Instructions for the task: Pictures aside, copy every record word for word.
[Data — start]
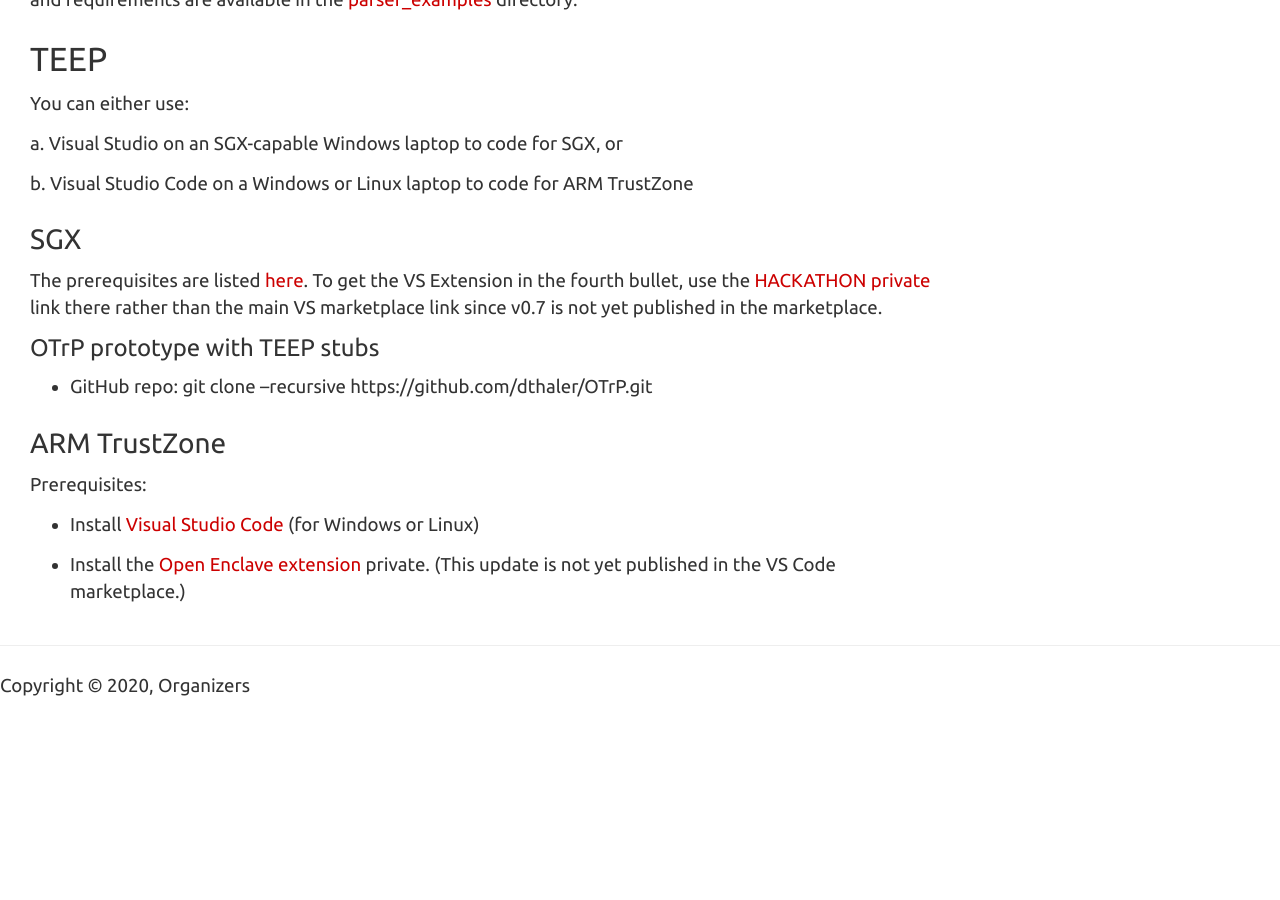
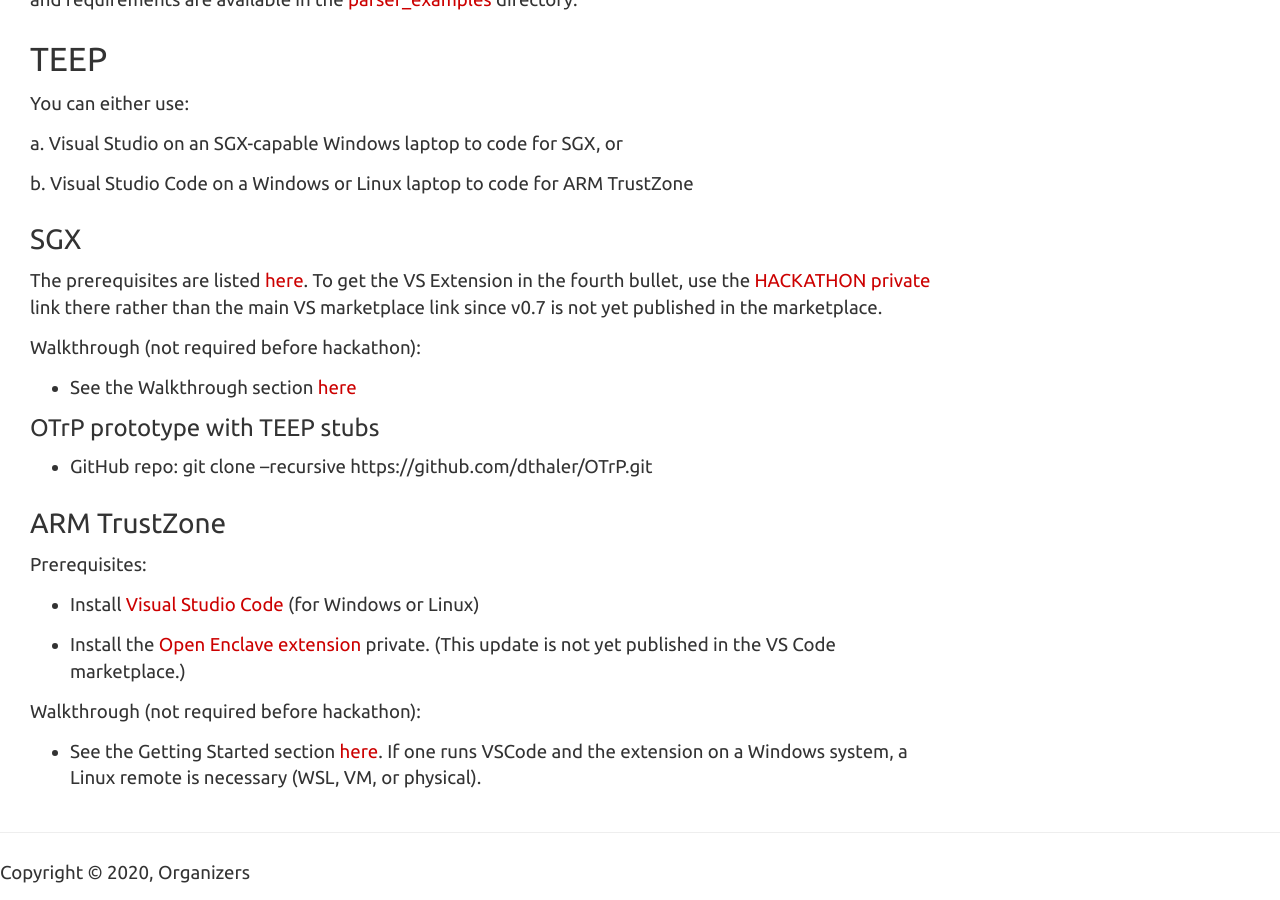
Before and after one commit to siot-hackathon/siot-hackathon.github.io, a Jekyll site: the page built from preparation.md, in a window 1280 px wide and 900 px high, scrolled down 2004 px. Built offline with Jekyll 4.4.1, drawn with Linux system fonts in a browser that asks for light colours; nearby versions of some CDN libraries; before the commit the page ends 2717 px from its top, so only the background shows below that.

Commit message:
Add walkthrough info (not required before hackathon)
Signed-off-by: Dave Thaler <dthaler@microsoft.com>

```diff
--- a/preparation.md
+++ b/preparation.md
@@ -88,6 +88,10 @@ b. Visual Studio Code on a Windows or Linux laptop to code for ARM TrustZone
 
 The prerequisites are listed [here](https://github.com/dthaler/openenclave/blob/feature.vsextension/new_platforms/docs/VisualStudioWindows.md).  To get the VS Extension in the fourth bullet, use the [HACKATHON private](https://1drv.ms/u/s!Aqj-Bj9PNivcnu9rlOlmiAVZz-jOtg?e=QlcO7t) link there rather than the main VS marketplace link since v0.7 is not yet published in the marketplace.
 
+Walkthrough (not required before hackathon):
+
+* See the Walkthrough section [here](https://github.com/dthaler/openenclave/blob/feature.vsextension/new_platforms/docs/VisualStudioWindows.)
+
 #### OTrP prototype with TEEP stubs
 
 * GitHub repo: git clone --recursive https://github.com/dthaler/OTrP.git
@@ -100,3 +104,8 @@ Prerequisites:
 
 * Install the [Open Enclave extension](https://1drv.ms/u/s!Aqj-Bj9PNivcnu9t-U5vieHQZvzsog?e=3zp70h) private.
   (This update is not yet published in the VS Code marketplace.)
+
+Walkthrough (not required before hackathon):
+
+* See the Getting Started section [here](https://marketplace.visualstudio.com/items?itemName=ms-iot.msiot-vscode-openenclave).
+  If one runs VSCode and the extension on a Windows system, a Linux remote is necessary (WSL, VM, or physical).
```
[Data — finish]
Response area:
Before and after one commit to siot-hackathon/siot-hackathon.github.io, a Jekyll site: the page built from preparation.md, in a window 1280 px wide and 900 px high, scrolled down 2004 px. Built offline with Jekyll 4.4.1, drawn with Linux system fonts in a browser that asks for light colours; nearby versions of some CDN libraries; before the commit the page ends 2717 px from its top, so only the background shows below that.

Commit message:
Add walkthrough info (not required before hackathon)
Signed-off-by: Dave Thaler <dthaler@microsoft.com>

```diff
--- a/preparation.md
+++ b/preparation.md
@@ -88,6 +88,10 @@ b. Visual Studio Code on a Windows or Linux laptop to code for ARM TrustZone
 
 The prerequisites are listed [here](https://github.com/dthaler/openenclave/blob/feature.vsextension/new_platforms/docs/VisualStudioWindows.md).  To get the VS Extension in the fourth bullet, use the [HACKATHON private](https://1drv.ms/u/s!Aqj-Bj9PNivcnu9rlOlmiAVZz-jOtg?e=QlcO7t) link there rather than the main VS marketplace link since v0.7 is not yet published in the marketplace.
 
+Walkthrough (not required before hackathon):
+
+* See the Walkthrough section [here](https://github.com/dthaler/openenclave/blob/feature.vsextension/new_platforms/docs/VisualStudioWindows.)
+
 #### OTrP prototype with TEEP stubs
 
 * GitHub repo: git clone --recursive https://github.com/dthaler/OTrP.git
@@ -100,3 +104,8 @@ Prerequisites:
 
 * Install the [Open Enclave extension](https://1drv.ms/u/s!Aqj-Bj9PNivcnu9t-U5vieHQZvzsog?e=3zp70h) private.
   (This update is not yet published in the VS Code marketplace.)
+
+Walkthrough (not required before hackathon):
+
+* See the Getting Started section [here](https://marketplace.visualstudio.com/items?itemName=ms-iot.msiot-vscode-openenclave).
+  If one runs VSCode and the extension on a Windows system, a Linux remote is necessary (WSL, VM, or physical).
```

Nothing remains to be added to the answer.